While Suquamish is the last currently funded new ferry, Washington State Ferries is developing a Long Range Plan to address future vessel needs. The plan will be delivered to the legislature in January.
“The plan recommends building new vessels to replace the oldest ferries in the fleet,” said Ferries head Amy Scarton. “Just to maintain current service levels, thirteen of our oldest ferries will need to be replaced by 2040, and we’re recommending building sixteen new vessels in total to continue to provide reliable service.”
The ferry will operate on the Mukilteo/Clinton route during the busy summer season and will also serve as a maintenance relief vessel filling in when other vessels are unavailable on other routes.
- 144 vehicle and 1,500 passenger capacity.
- $122 million to construct, in addition to equipment provided by Washington State
- Constructed by ship builder Vigor in Seattle.
- Cleanest vessel in the fleet. Meets the Environmental Protection Agency’s Tier 4 emission standards.
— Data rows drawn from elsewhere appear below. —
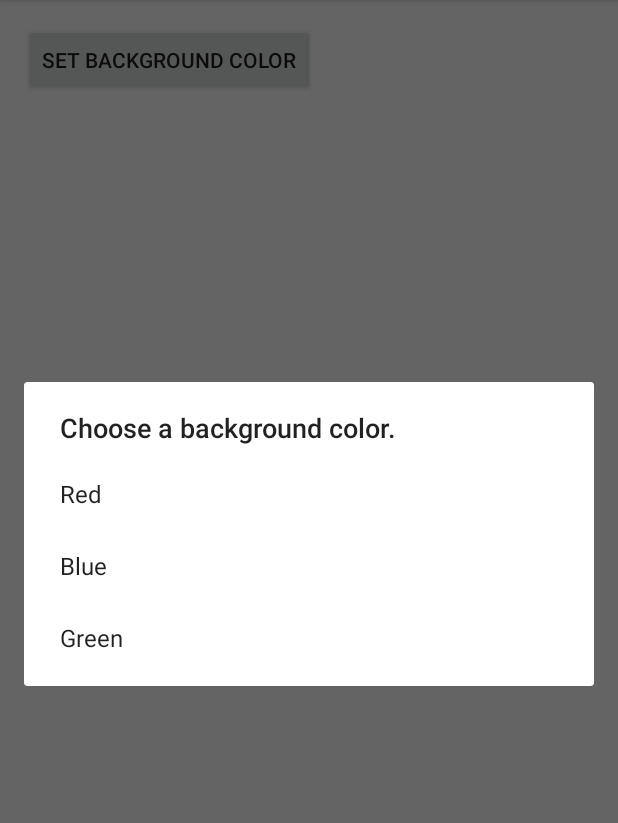
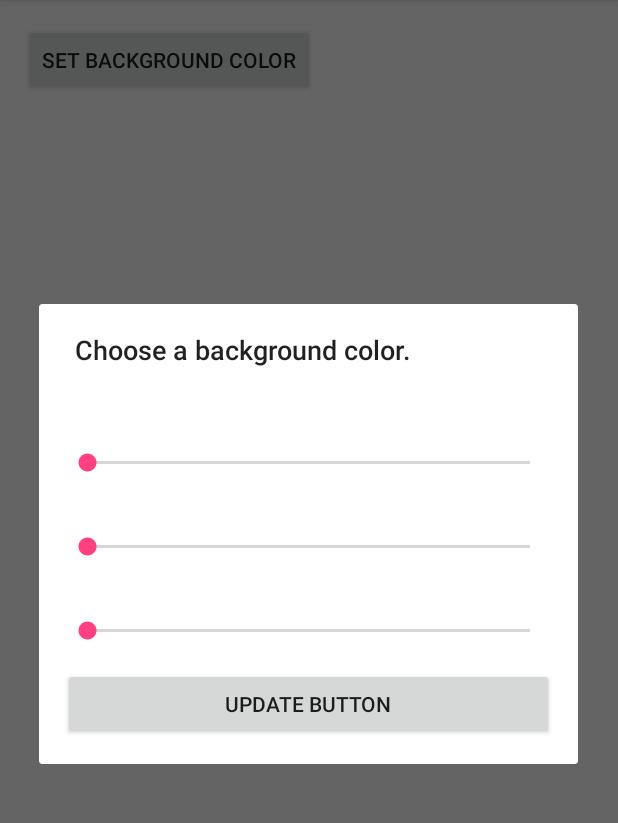
Before and after one commit to brendon21c/ColorPickerDialog, an Android app: the screen it shows after launch (ColorActivity), after a tap on "SET BACKGROUND COLOR", on a phone screen of 412 x 824 dp, the part 84-907 px from its top. Run offline under Robolectric (Android 15) with nearby library versions, the phone set to English and light mode, and no system bars.

Commit message:
Added a RGB Seekbar option

```diff
--- a/ColorPickerDialog/app/src/main/java/com/brendon/colorpickerdialog/ColorActivity.java
+++ b/ColorPickerDialog/app/src/main/java/com/brendon/colorpickerdialog/ColorActivity.java
@@ -1,10 +1,12 @@
 package com.brendon.colorpickerdialog;
 
+import android.graphics.Color;
 import android.support.v7.app.AppCompatActivity;
 import android.os.Bundle;
 import android.view.View;
 import android.widget.Button;
 import android.widget.RelativeLayout;
+import android.widget.SeekBar;
 
 public class ColorActivity extends AppCompatActivity implements
 ColorPickerDialogFragment.ColorDialogSelectionListener{
@@ -22,6 +24,8 @@ ColorPickerDialogFragment.ColorDialogSelectionListener{
         mBackground = (RelativeLayout) findViewById(R.id.background);
         mChooseBackgroundColor = (Button) findViewById(R.id.show_color_dialog_button);
 
+
+
         mChooseBackgroundColor.setOnClickListener(new View.OnClickListener() {
             @Override
             public void onClick(View view) {
@@ -35,9 +39,9 @@ ColorPickerDialogFragment.ColorDialogSelectionListener{
     }
 
     @Override
-    public void colorSelected(int color) {
+    public void colorSelected(int colorRed, int colorGreen, int colorBlue) {
 
-        mBackground.setBackgroundColor(color);
+        mBackground.setBackgroundColor(Color.rgb(colorRed,colorGreen,colorBlue));
 
     }
 }
--- a/ColorPickerDialog/app/src/main/java/com/brendon/colorpickerdialog/ColorPickerDialogFragment.java
+++ b/ColorPickerDialog/app/src/main/java/com/brendon/colorpickerdialog/ColorPickerDialogFragment.java
@@ -8,21 +8,49 @@ import android.content.DialogInterface;
 import android.graphics.Color;
 import android.os.Bundle;
 import android.support.v7.app.AlertDialog;
-
+import android.view.KeyEvent;
+import android.view.LayoutInflater;
+import android.view.View;
+import android.widget.Button;
+import android.widget.SeekBar;
+import android.widget.TextView;
 
 
 public class ColorPickerDialogFragment extends DialogFragment{
 
+    /*
     // The data is the text to be displayed in the dialog's list
     final CharSequence[] COLOR_CHOICES = {"Red", "Blue", "Green"};
 
     // Color Values
     final int[] COLOR_VALUES = {Color.RED,Color.BLUE, Color.GREEN};
+    */
+
+    // New section for Scrollbars
+    SeekBar mScrollBarRed;
+    SeekBar mScrollBarBlue;
+    SeekBar mScrollBarGreen;
+
+    TextView mScrollValueRed;
+    TextView mScrollValueGreen;
+    TextView mScrollValueBlue;
+
+
+    //User selected colors for custom color.
+    int mColorValueRed;
+    int mColorValueGreen;
+    int mColorValueBlue;
+
+    Button mUpdateButton;
+
+
+
+
 
     // Interface for the listener
     interface ColorDialogSelectionListener {
 
-        void colorSelected(int color);
+        void colorSelected(int colorRed, int colorGreen, int colorBlue);
 
     }
 
@@ -56,19 +84,106 @@ public class ColorPickerDialogFragment extends DialogFragment{
     @Override
     public Dialog onCreateDialog(Bundle savedInstanceState) {
 
-        AlertDialog.Builder builder = new AlertDialog.Builder(getActivity());
-        builder.setTitle("Choose a background color.")
-                .setItems(COLOR_CHOICES, new DialogInterface.OnClickListener() {
-                    @Override
-                    public void onClick(DialogInterface dialogInterface, int which) {
+
+        final AlertDialog.Builder builder = new AlertDialog.Builder(getActivity());
+        builder.setTitle("Choose a background color.");
+
+        LayoutInflater inflater = getActivity().getLayoutInflater();
+
+        final View v = inflater.inflate(R.layout.color_picker_rgb_scale, null);
+        builder.setView(v);
+
+        mUpdateButton = (Button) v.findViewById(R.id.update_button);
+
+        mScrollBarRed = (SeekBar) v.findViewById(R.id.scrollbar_red);
+        mScrollBarBlue = (SeekBar)  v.findViewById(R.id.scrollbar_blue);
+        mScrollBarGreen = (SeekBar)  v.findViewById(R.id.scrollbar_green);
+
+        mScrollValueRed = (TextView) v.findViewById(R.id.scroll_bar_value_red);
+        mScrollValueGreen = (TextView) v.findViewById(R.id.scrollbar_value_green);
+        mScrollValueBlue = (TextView) v.findViewById(R.id.scrollbar_value_blue);
+
+        // displays the total for Red scrollbar and sets color value.
+        mScrollBarRed.setOnSeekBarChangeListener(new SeekBar.OnSeekBarChangeListener() {
+            @Override
+            public void onProgressChanged(SeekBar seekBar, int value, boolean b) {
+
+                mScrollValueRed.setText("Red value: " + value);
+                mColorValueRed = value;
+
+            }
+
+            @Override
+            public void onStartTrackingTouch(SeekBar seekBar) {
+
+            }
+
+            @Override
+            public void onStopTrackingTouch(SeekBar seekBar) {
+
+            }
+        });
+
+        // displays the total for the Green scrollbar and sets color value.
+
+        mScrollBarGreen.setOnSeekBarChangeListener(new SeekBar.OnSeekBarChangeListener() {
+            @Override
+            public void onProgressChanged(SeekBar seekBar, int value, boolean b) {
+
+                mScrollValueGreen.setText("Green value: " + value);
+                mColorValueGreen = value;
+
+            }
+
+            @Override
+            public void onStartTrackingTouch(SeekBar seekBar) {
+
+            }
+
+            @Override
+            public void onStopTrackingTouch(SeekBar seekBar) {
+
+            }
+        });
+
+        // displays the total for the Blue scrollbar and sets color value.
+
+        mScrollBarBlue.setOnSeekBarChangeListener(new SeekBar.OnSeekBarChangeListener() {
+            @Override
+            public void onProgressChanged(SeekBar seekBar, int value, boolean b) {
+
+                mScrollValueBlue.setText("Blue value: " + value);
+                mColorValueBlue = value;
+            }
+
+            @Override
+            public void onStartTrackingTouch(SeekBar seekBar) {
+
+            }
+
+            @Override
+            public void onStopTrackingTouch(SeekBar seekBar) {
+
+            }
+        });
+
+        // Will Change the screen to the RGB color code.
+        mUpdateButton.setOnClickListener(new View.OnClickListener() {
+            @Override
+            public void onClick(View view) {
+
+                mListener.colorSelected(mColorValueRed, mColorValueGreen, mColorValueBlue);
 
 
-                        mListener.colorSelected(COLOR_VALUES[which]);
-                    }
-                });
+            }
+        });
+
+
 
         return builder.create();
     }
 
 
+
+
 }
--- /dev/null
+++ b/ColorPickerDialog/app/src/main/res/layout/color_picker_rgb_scale.xml
@@ -0,0 +1,52 @@
+<?xml version="1.0" encoding="utf-8"?>
+<LinearLayout xmlns:android="http://schemas.android.com/apk/res/android"
+              android:orientation="vertical"
+              android:layout_width="match_parent"
+              android:layout_height="match_parent"
+              android:padding="16dp">
+
+    <TextView
+        android:layout_width="match_parent"
+        android:layout_height="wrap_content"
+        android:id="@+id/scroll_bar_value_red"
+        android:padding="1dp"/>
+
+    <SeekBar
+        android:layout_width="match_parent"
+        android:layout_height="wrap_content"
+        android:id="@+id/scrollbar_red"
+        android:max="255"
+        android:padding="16dp"/>
+
+    <TextView
+        android:layout_width="match_parent"
+        android:layout_height="wrap_content"
+        android:id="@+id/scrollbar_value_blue"
+        android:padding="1dp"/>
+
+    <SeekBar
+        android:layout_width="match_parent"
+        android:layout_height="wrap_content"
+        android:id="@+id/scrollbar_blue"
+        android:max="255"/>
+
+    <TextView
+        android:layout_width="match_parent"
+        android:layout_height="wrap_content"
+        android:id="@+id/scrollbar_value_green"
+        android:padding="1dp"/>
+
+    <SeekBar
+        android:layout_width="match_parent"
+        android:layout_height="wrap_content"
+        android:padding="16dp"
+        android:id="@+id/scrollbar_green"
+        android:max="255"/>
+
+    <Button
+        android:layout_width="match_parent"
+        android:layout_height="wrap_content"
+        android:id="@+id/update_button"
+        android:text="Update Button"/>
+
+</LinearLayout>
```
Washington State Ferries, a division of the Washington State Department of Transportation, is the largest ferry system in the U.S. and safely and efficiently carries 25 million people a year through some of the most majestic scenery in the world. For breaking news and the latest information, follow WSF on Twitter.